Would you tally how many lines in the records include the word "ReturnSuccess"? Reply with the number only.

- [RECORDS]
-=-=-

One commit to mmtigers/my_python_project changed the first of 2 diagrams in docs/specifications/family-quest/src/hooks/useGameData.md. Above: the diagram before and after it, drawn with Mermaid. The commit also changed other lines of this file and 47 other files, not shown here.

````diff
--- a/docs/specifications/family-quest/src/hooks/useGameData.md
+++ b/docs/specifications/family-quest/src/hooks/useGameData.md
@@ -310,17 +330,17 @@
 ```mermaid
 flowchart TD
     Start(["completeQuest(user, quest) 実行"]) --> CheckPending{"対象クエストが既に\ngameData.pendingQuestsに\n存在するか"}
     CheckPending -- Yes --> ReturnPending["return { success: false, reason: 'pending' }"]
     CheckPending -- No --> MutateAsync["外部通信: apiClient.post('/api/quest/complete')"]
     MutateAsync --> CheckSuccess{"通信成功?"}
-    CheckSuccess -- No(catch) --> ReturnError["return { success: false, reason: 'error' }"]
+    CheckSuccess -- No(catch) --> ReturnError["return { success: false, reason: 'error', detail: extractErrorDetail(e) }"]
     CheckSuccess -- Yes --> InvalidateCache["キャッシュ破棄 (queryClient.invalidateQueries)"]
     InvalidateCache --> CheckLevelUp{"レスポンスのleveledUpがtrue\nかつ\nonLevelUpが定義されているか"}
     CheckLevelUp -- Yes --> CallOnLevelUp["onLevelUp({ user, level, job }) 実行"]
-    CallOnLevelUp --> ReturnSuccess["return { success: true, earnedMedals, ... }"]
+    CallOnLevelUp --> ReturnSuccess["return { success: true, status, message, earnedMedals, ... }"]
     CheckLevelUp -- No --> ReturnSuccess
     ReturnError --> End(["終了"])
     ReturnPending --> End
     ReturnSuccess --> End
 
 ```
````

-=-=-

- [THE ANSWER]
4